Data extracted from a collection

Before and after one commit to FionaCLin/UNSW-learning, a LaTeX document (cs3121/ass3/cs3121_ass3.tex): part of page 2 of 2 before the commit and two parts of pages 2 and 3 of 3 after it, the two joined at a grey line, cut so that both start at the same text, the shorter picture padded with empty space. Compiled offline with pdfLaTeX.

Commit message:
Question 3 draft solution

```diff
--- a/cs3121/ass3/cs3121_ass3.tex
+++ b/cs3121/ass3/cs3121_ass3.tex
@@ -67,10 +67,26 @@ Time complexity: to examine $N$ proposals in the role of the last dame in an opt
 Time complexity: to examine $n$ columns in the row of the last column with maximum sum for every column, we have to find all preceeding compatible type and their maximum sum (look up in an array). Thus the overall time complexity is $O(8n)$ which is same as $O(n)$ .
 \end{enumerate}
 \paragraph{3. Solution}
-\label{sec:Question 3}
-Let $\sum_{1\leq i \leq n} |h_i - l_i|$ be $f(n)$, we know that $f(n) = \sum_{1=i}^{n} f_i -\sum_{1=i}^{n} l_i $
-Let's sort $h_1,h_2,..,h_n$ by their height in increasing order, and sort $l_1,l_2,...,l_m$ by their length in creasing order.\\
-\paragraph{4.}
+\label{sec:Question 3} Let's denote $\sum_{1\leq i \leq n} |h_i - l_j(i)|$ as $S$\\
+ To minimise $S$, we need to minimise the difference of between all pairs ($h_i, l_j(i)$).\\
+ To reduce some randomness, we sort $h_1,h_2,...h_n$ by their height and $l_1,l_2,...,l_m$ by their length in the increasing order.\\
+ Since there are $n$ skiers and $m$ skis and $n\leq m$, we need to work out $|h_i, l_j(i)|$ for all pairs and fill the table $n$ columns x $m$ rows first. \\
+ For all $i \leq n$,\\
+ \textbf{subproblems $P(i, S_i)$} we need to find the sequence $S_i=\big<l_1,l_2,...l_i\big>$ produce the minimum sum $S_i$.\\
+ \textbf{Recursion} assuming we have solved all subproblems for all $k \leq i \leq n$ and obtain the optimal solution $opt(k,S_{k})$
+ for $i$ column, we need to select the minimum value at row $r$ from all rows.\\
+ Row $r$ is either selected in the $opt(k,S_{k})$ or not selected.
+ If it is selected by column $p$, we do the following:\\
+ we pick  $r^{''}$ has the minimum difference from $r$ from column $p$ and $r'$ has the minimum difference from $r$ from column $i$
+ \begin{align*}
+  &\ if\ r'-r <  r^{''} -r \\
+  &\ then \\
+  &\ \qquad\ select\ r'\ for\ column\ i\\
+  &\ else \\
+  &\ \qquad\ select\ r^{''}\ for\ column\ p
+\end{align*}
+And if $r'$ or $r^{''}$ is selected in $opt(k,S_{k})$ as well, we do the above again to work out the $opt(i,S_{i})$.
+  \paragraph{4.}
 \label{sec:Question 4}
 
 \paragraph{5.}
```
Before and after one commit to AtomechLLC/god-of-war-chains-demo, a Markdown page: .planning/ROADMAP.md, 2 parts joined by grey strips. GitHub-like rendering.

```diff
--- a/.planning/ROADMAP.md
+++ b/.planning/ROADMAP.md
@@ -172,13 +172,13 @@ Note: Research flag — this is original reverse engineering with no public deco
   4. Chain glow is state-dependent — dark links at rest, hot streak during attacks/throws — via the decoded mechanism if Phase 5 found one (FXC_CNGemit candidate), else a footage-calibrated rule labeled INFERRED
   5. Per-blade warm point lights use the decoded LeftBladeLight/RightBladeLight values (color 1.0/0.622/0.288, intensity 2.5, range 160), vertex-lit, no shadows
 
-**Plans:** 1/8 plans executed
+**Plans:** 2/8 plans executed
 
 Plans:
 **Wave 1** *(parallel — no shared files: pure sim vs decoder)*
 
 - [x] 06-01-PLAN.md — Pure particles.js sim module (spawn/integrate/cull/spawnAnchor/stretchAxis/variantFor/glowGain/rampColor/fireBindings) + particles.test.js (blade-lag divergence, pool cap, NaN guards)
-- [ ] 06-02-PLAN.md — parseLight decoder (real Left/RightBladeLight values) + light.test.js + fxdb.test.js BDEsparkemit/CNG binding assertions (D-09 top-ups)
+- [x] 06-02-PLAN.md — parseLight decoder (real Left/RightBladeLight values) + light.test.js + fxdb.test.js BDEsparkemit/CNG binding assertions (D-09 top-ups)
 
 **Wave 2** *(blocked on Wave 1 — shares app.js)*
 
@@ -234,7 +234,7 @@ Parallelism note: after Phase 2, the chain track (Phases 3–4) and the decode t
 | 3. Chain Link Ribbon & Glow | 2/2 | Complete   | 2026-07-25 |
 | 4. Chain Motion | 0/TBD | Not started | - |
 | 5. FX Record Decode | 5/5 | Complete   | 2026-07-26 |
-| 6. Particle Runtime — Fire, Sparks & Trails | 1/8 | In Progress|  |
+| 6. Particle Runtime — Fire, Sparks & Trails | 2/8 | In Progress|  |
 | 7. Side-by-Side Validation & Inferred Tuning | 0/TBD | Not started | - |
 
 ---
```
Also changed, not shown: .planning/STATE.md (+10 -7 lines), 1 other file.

* [TO DO]:
Write the data above out again in full, with every word as given.

* [YOUR RESPONSE]:
Before and after one commit to FionaCLin/UNSW-learning, a LaTeX document (cs3121/ass3/cs3121_ass3.tex): part of page 2 of 2 before the commit and two parts of pages 2 and 3 of 3 after it, the two joined at a grey line, cut so that both start at the same text, the shorter picture padded with empty space. Compiled offline with pdfLaTeX.

Commit message:
Question 3 draft solution

```diff
--- a/cs3121/ass3/cs3121_ass3.tex
+++ b/cs3121/ass3/cs3121_ass3.tex
@@ -67,10 +67,26 @@ Time complexity: to examine $N$ proposals in the role of the last dame in an opt
 Time complexity: to examine $n$ columns in the row of the last column with maximum sum for every column, we have to find all preceeding compatible type and their maximum sum (look up in an array). Thus the overall time complexity is $O(8n)$ which is same as $O(n)$ .
 \end{enumerate}
 \paragraph{3. Solution}
-\label{sec:Question 3}
-Let $\sum_{1\leq i \leq n} |h_i - l_i|$ be $f(n)$, we know that $f(n) = \sum_{1=i}^{n} f_i -\sum_{1=i}^{n} l_i $
-Let's sort $h_1,h_2,..,h_n$ by their height in increasing order, and sort $l_1,l_2,...,l_m$ by their length in creasing order.\\
-\paragraph{4.}
+\label{sec:Question 3} Let's denote $\sum_{1\leq i \leq n} |h_i - l_j(i)|$ as $S$\\
+ To minimise $S$, we need to minimise the difference of between all pairs ($h_i, l_j(i)$).\\
+ To reduce some randomness, we sort $h_1,h_2,...h_n$ by their height and $l_1,l_2,...,l_m$ by their length in the increasing order.\\
+ Since there are $n$ skiers and $m$ skis and $n\leq m$, we need to work out $|h_i, l_j(i)|$ for all pairs and fill the table $n$ columns x $m$ rows first. \\
+ For all $i \leq n$,\\
+ \textbf{subproblems $P(i, S_i)$} we need to find the sequence $S_i=\big<l_1,l_2,...l_i\big>$ produce the minimum sum $S_i$.\\
+ \textbf{Recursion} assuming we have solved all subproblems for all $k \leq i \leq n$ and obtain the optimal solution $opt(k,S_{k})$
+ for $i$ column, we need to select the minimum value at row $r$ from all rows.\\
+ Row $r$ is either selected in the $opt(k,S_{k})$ or not selected.
+ If it is selected by column $p$, we do the following:\\
+ we pick  $r^{''}$ has the minimum difference from $r$ from column $p$ and $r'$ has the minimum difference from $r$ from column $i$
+ \begin{align*}
+  &\ if\ r'-r <  r^{''} -r \\
+  &\ then \\
+  &\ \qquad\ select\ r'\ for\ column\ i\\
+  &\ else \\
+  &\ \qquad\ select\ r^{''}\ for\ column\ p
+\end{align*}
+And if $r'$ or $r^{''}$ is selected in $opt(k,S_{k})$ as well, we do the above again to work out the $opt(i,S_{i})$.
+  \paragraph{4.}
 \label{sec:Question 4}
 
 \paragraph{5.}
```
Before and after one commit to AtomechLLC/god-of-war-chains-demo, a Markdown page: .planning/ROADMAP.md, 2 parts joined by grey strips. GitHub-like rendering.

```diff
--- a/.planning/ROADMAP.md
+++ b/.planning/ROADMAP.md
@@ -172,13 +172,13 @@ Note: Research flag — this is original reverse engineering with no public deco
   4. Chain glow is state-dependent — dark links at rest, hot streak during attacks/throws — via the decoded mechanism if Phase 5 found one (FXC_CNGemit candidate), else a footage-calibrated rule labeled INFERRED
   5. Per-blade warm point lights use the decoded LeftBladeLight/RightBladeLight values (color 1.0/0.622/0.288, intensity 2.5, range 160), vertex-lit, no shadows
 
-**Plans:** 1/8 plans executed
+**Plans:** 2/8 plans executed
 
 Plans:
 **Wave 1** *(parallel — no shared files: pure sim vs decoder)*
 
 - [x] 06-01-PLAN.md — Pure particles.js sim module (spawn/integrate/cull/spawnAnchor/stretchAxis/variantFor/glowGain/rampColor/fireBindings) + particles.test.js (blade-lag divergence, pool cap, NaN guards)
-- [ ] 06-02-PLAN.md — parseLight decoder (real Left/RightBladeLight values) + light.test.js + fxdb.test.js BDEsparkemit/CNG binding assertions (D-09 top-ups)
+- [x] 06-02-PLAN.md — parseLight decoder (real Left/RightBladeLight values) + light.test.js + fxdb.test.js BDEsparkemit/CNG binding assertions (D-09 top-ups)
 
 **Wave 2** *(blocked on Wave 1 — shares app.js)*
 
@@ -234,7 +234,7 @@ Parallelism note: after Phase 2, the chain track (Phases 3–4) and the decode t
 | 3. Chain Link Ribbon & Glow | 2/2 | Complete   | 2026-07-25 |
 | 4. Chain Motion | 0/TBD | Not started | - |
 | 5. FX Record Decode | 5/5 | Complete   | 2026-07-26 |
-| 6. Particle Runtime — Fire, Sparks & Trails | 1/8 | In Progress|  |
+| 6. Particle Runtime — Fire, Sparks & Trails | 2/8 | In Progress|  |
 | 7. Side-by-Side Validation & Inferred Tuning | 0/TBD | Not started | - |
 
 ---
```
Also changed, not shown: .planning/STATE.md (+10 -7 lines), 1 other file.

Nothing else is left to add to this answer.